### Exercise details
Give back exactly the lines spanning from the one containing "machine. To see" to the final line of the records below, and no others.

### Records provided

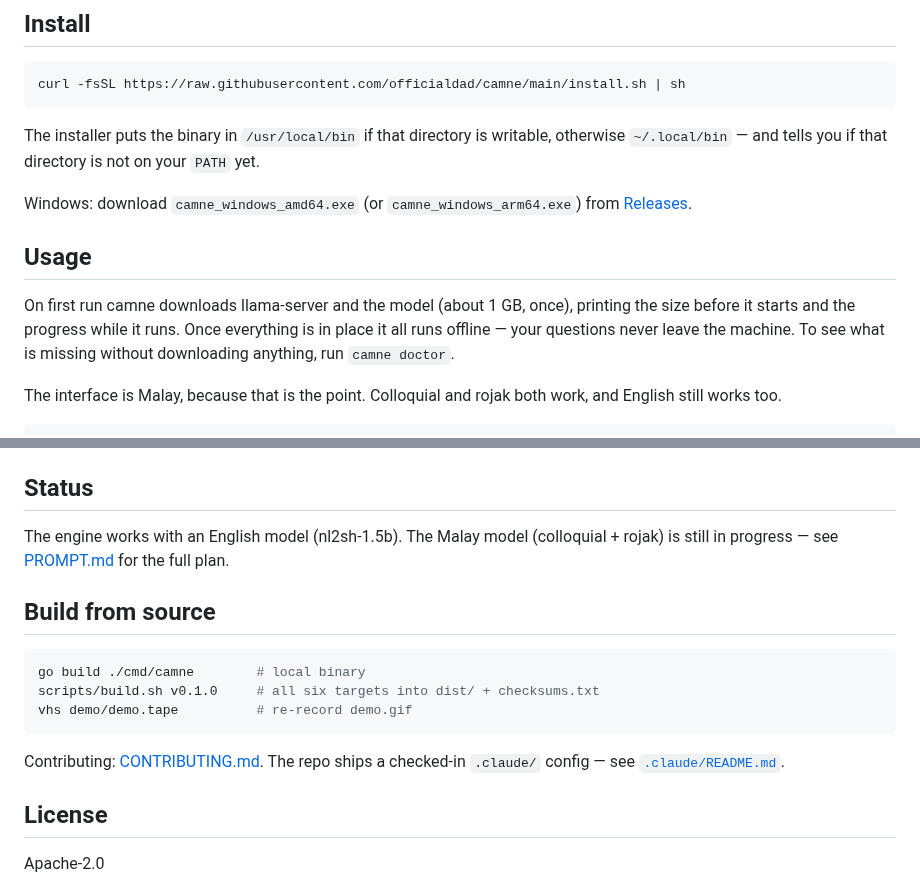
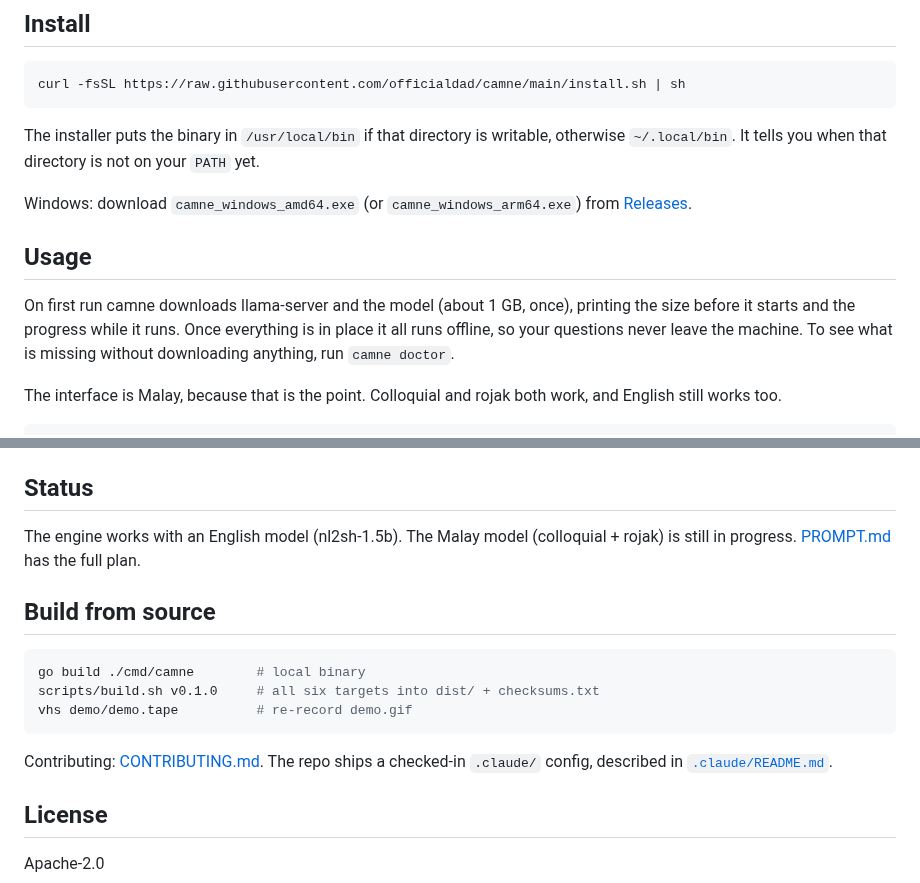
Before and after one commit to officialdad/camne, a Markdown page: README.md, 2 parts joined by grey strips. Drawn GitHub-style.

Commit message:
docs: add hero logo and social preview image
Also smooth out a few README sentences that leaned on em dashes.

Co-Authored-By: Claude Opus 5 (1M context) <noreply@anthropic.com>

````diff
--- a/README.md
+++ b/README.md
@@ -23,7 +27,7 @@ curl -fsSL https://raw.githubusercontent.com/officialdad/camne/main/install.sh |
 ```
 
 The installer puts the binary in `/usr/local/bin` if that directory is
-writable, otherwise `~/.local/bin` — and tells you if that directory is not on
+writable, otherwise `~/.local/bin`. It tells you when that directory is not on
 your `PATH` yet.
 
 Windows: download `camne_windows_amd64.exe` (or `camne_windows_arm64.exe`) from
@@ -33,7 +37,7 @@ Windows: download `camne_windows_amd64.exe` (or `camne_windows_arm64.exe`) from
 
 On first run camne downloads llama-server and the model (about 1 GB, once),
 printing the size before it starts and the progress while it runs. Once
-everything is in place it all runs offline — your questions never leave the
+everything is in place it all runs offline, so your questions never leave the
 machine. To see what is missing without downloading anything, run
 `camne doctor`.
 
@@ -69,8 +73,8 @@ held in memory).
 ## Status
 
 The engine works with an English model (nl2sh-1.5b). The Malay model
-(colloquial + rojak) is still in progress — see [PROMPT.md](PROMPT.md) for the
-full plan.
+(colloquial + rojak) is still in progress. [PROMPT.md](PROMPT.md) has the full
+plan.
 
 ## Build from source
 
@@ -81,7 +85,7 @@ vhs demo/demo.tape          # re-record demo.gif
 ```
 
 Contributing: [CONTRIBUTING.md](CONTRIBUTING.md). The repo ships a checked-in
-`.claude/` config — see [`.claude/README.md`](.claude/README.md).
+`.claude/` config, described in [`.claude/README.md`](.claude/README.md).
 
 ## License
 
````
Also changed, not shown: other parts of README.md (+4 -0 lines), camne-1280x640.png (added), camne-hero-640x640.png (added).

### Completed task
 machine. To see what is missing without downloading anything, run
 `camne doctor`.
 
@@ -69,8 +73,8 @@ held in memory).
 ## Status
 
 The engine works with an English model (nl2sh-1.5b). The Malay model
-(colloquial + rojak) is still in progress — see [PROMPT.md](PROMPT.md) for the
-full plan.
+(colloquial + rojak) is still in progress. [PROMPT.md](PROMPT.md) has the full
+plan.
 
 ## Build from source
 
@@ -81,7 +85,7 @@ vhs demo/demo.tape          # re-record demo.gif
 ```
 
 Contributing: [CONTRIBUTING.md](CONTRIBUTING.md). The repo ships a checked-in
-`.claude/` config — see [`.claude/README.md`](.claude/README.md).
+`.claude/` config, described in [`.claude/README.md`](.claude/README.md).
 
 ## License
 
````
Also changed, not shown: other parts of README.md (+4 -0 lines), camne-1280x640.png (added), camne-hero-640x640.png (added).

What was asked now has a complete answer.